== Segment start ==

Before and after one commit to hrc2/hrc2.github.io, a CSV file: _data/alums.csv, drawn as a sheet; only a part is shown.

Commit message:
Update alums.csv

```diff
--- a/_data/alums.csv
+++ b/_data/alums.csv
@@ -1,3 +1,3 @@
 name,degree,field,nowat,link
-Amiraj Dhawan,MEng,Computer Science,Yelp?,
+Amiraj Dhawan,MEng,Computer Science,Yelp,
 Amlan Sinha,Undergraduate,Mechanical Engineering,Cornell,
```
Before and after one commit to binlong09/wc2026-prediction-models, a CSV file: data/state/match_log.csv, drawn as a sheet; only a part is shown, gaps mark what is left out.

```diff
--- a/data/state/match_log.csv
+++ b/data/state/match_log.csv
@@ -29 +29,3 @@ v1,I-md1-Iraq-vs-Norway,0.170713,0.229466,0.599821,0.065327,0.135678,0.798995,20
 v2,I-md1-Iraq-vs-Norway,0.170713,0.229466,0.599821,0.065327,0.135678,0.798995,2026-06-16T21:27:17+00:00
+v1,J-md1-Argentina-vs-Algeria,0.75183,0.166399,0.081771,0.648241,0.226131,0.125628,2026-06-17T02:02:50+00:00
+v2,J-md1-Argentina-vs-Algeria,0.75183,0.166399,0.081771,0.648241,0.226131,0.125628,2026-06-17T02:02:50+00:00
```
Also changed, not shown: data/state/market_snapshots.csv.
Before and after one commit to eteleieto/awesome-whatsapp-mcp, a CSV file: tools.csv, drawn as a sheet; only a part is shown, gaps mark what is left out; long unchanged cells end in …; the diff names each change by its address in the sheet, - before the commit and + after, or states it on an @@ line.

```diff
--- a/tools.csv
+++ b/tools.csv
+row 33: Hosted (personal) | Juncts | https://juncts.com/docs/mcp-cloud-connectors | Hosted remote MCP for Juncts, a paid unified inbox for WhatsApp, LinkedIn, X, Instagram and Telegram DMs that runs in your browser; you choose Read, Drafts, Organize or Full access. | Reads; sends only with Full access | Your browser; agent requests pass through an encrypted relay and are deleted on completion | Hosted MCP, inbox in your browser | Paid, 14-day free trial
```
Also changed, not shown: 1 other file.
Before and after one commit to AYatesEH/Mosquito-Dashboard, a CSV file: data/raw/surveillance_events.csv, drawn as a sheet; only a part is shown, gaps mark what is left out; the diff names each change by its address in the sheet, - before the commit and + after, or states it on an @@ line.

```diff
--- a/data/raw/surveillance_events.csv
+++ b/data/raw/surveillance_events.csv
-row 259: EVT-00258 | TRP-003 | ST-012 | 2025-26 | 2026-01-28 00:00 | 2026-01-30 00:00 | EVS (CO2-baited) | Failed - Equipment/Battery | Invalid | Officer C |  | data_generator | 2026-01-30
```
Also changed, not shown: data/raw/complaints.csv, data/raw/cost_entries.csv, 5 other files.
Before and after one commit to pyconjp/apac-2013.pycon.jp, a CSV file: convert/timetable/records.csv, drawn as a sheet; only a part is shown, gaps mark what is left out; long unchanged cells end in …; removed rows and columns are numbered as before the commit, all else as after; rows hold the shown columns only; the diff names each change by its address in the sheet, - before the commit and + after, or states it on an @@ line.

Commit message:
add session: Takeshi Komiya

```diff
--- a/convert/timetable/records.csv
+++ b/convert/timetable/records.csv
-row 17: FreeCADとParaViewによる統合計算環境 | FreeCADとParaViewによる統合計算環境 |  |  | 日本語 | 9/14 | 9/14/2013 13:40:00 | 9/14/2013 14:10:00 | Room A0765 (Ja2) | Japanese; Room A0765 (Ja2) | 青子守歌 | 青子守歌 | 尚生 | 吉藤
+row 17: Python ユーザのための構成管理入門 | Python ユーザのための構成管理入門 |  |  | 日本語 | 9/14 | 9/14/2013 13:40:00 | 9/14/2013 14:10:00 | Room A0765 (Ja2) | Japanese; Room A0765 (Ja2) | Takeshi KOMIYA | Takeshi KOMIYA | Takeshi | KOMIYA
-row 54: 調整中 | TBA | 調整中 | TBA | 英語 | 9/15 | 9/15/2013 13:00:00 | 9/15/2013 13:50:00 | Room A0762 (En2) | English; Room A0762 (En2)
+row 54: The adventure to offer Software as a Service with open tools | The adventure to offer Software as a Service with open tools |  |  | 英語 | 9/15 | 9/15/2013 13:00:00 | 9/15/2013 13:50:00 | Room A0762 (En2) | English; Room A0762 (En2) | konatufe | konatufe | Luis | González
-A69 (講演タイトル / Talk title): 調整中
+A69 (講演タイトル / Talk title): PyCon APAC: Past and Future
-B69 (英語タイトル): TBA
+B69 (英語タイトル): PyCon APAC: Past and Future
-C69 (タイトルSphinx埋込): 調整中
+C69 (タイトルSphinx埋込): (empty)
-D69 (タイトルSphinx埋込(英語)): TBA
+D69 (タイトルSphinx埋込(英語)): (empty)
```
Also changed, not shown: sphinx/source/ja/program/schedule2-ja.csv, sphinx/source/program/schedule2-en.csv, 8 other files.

== Segment end ==

What is being asked - Every entry above should be retyped exactly as shown.

Exercise answer -
Before and after one commit to hrc2/hrc2.github.io, a CSV file: _data/alums.csv, drawn as a sheet; only a part is shown.

Commit message:
Update alums.csv

```diff
--- a/_data/alums.csv
+++ b/_data/alums.csv
@@ -1,3 +1,3 @@
 name,degree,field,nowat,link
-Amiraj Dhawan,MEng,Computer Science,Yelp?,
+Amiraj Dhawan,MEng,Computer Science,Yelp,
 Amlan Sinha,Undergraduate,Mechanical Engineering,Cornell,
```
Before and after one commit to binlong09/wc2026-prediction-models, a CSV file: data/state/match_log.csv, drawn as a sheet; only a part is shown, gaps mark what is left out.

```diff
--- a/data/state/match_log.csv
+++ b/data/state/match_log.csv
@@ -29 +29,3 @@ v1,I-md1-Iraq-vs-Norway,0.170713,0.229466,0.599821,0.065327,0.135678,0.798995,20
 v2,I-md1-Iraq-vs-Norway,0.170713,0.229466,0.599821,0.065327,0.135678,0.798995,2026-06-16T21:27:17+00:00
+v1,J-md1-Argentina-vs-Algeria,0.75183,0.166399,0.081771,0.648241,0.226131,0.125628,2026-06-17T02:02:50+00:00
+v2,J-md1-Argentina-vs-Algeria,0.75183,0.166399,0.081771,0.648241,0.226131,0.125628,2026-06-17T02:02:50+00:00
```
Also changed, not shown: data/state/market_snapshots.csv.
Before and after one commit to eteleieto/awesome-whatsapp-mcp, a CSV file: tools.csv, drawn as a sheet; only a part is shown, gaps mark what is left out; long unchanged cells end in …; the diff names each change by its address in the sheet, - before the commit and + after, or states it on an @@ line.

```diff
--- a/tools.csv
+++ b/tools.csv
+row 33: Hosted (personal) | Juncts | https://juncts.com/docs/mcp-cloud-connectors | Hosted remote MCP for Juncts, a paid unified inbox for WhatsApp, LinkedIn, X, Instagram and Telegram DMs that runs in your browser; you choose Read, Drafts, Organize or Full access. | Reads; sends only with Full access | Your browser; agent requests pass through an encrypted relay and are deleted on completion | Hosted MCP, inbox in your browser | Paid, 14-day free trial
```
Also changed, not shown: 1 other file.
Before and after one commit to AYatesEH/Mosquito-Dashboard, a CSV file: data/raw/surveillance_events.csv, drawn as a sheet; only a part is shown, gaps mark what is left out; the diff names each change by its address in the sheet, - before the commit and + after, or states it on an @@ line.

```diff
--- a/data/raw/surveillance_events.csv
+++ b/data/raw/surveillance_events.csv
-row 259: EVT-00258 | TRP-003 | ST-012 | 2025-26 | 2026-01-28 00:00 | 2026-01-30 00:00 | EVS (CO2-baited) | Failed - Equipment/Battery | Invalid | Officer C |  | data_generator | 2026-01-30
```
Also changed, not shown: data/raw/complaints.csv, data/raw/cost_entries.csv, 5 other files.
Before and after one commit to pyconjp/apac-2013.pycon.jp, a CSV file: convert/timetable/records.csv, drawn as a sheet; only a part is shown, gaps mark what is left out; long unchanged cells end in …; removed rows and columns are numbered as before the commit, all else as after; rows hold the shown columns only; the diff names each change by its address in the sheet, - before the commit and + after, or states it on an @@ line.

Commit message:
add session: Takeshi Komiya

```diff
--- a/convert/timetable/records.csv
+++ b/convert/timetable/records.csv
-row 17: FreeCADとParaViewによる統合計算環境 | FreeCADとParaViewによる統合計算環境 |  |  | 日本語 | 9/14 | 9/14/2013 13:40:00 | 9/14/2013 14:10:00 | Room A0765 (Ja2) | Japanese; Room A0765 (Ja2) | 青子守歌 | 青子守歌 | 尚生 | 吉藤
+row 17: Python ユーザのための構成管理入門 | Python ユーザのための構成管理入門 |  |  | 日本語 | 9/14 | 9/14/2013 13:40:00 | 9/14/2013 14:10:00 | Room A0765 (Ja2) | Japanese; Room A0765 (Ja2) | Takeshi KOMIYA | Takeshi KOMIYA | Takeshi | KOMIYA
-row 54: 調整中 | TBA | 調整中 | TBA | 英語 | 9/15 | 9/15/2013 13:00:00 | 9/15/2013 13:50:00 | Room A0762 (En2) | English; Room A0762 (En2)
+row 54: The adventure to offer Software as a Service with open tools | The adventure to offer Software as a Service with open tools |  |  | 英語 | 9/15 | 9/15/2013 13:00:00 | 9/15/2013 13:50:00 | Room A0762 (En2) | English; Room A0762 (En2) | konatufe | konatufe | Luis | González
-A69 (講演タイトル / Talk title): 調整中
+A69 (講演タイトル / Talk title): PyCon APAC: Past and Future
-B69 (英語タイトル): TBA
+B69 (英語タイトル): PyCon APAC: Past and Future
-C69 (タイトルSphinx埋込): 調整中
+C69 (タイトルSphinx埋込): (empty)
-D69 (タイトルSphinx埋込(英語)): TBA
+D69 (タイトルSphinx埋込(英語)): (empty)
```
Also changed, not shown: sphinx/source/ja/program/schedule2-ja.csv, sphinx/source/program/schedule2-en.csv, 8 other files.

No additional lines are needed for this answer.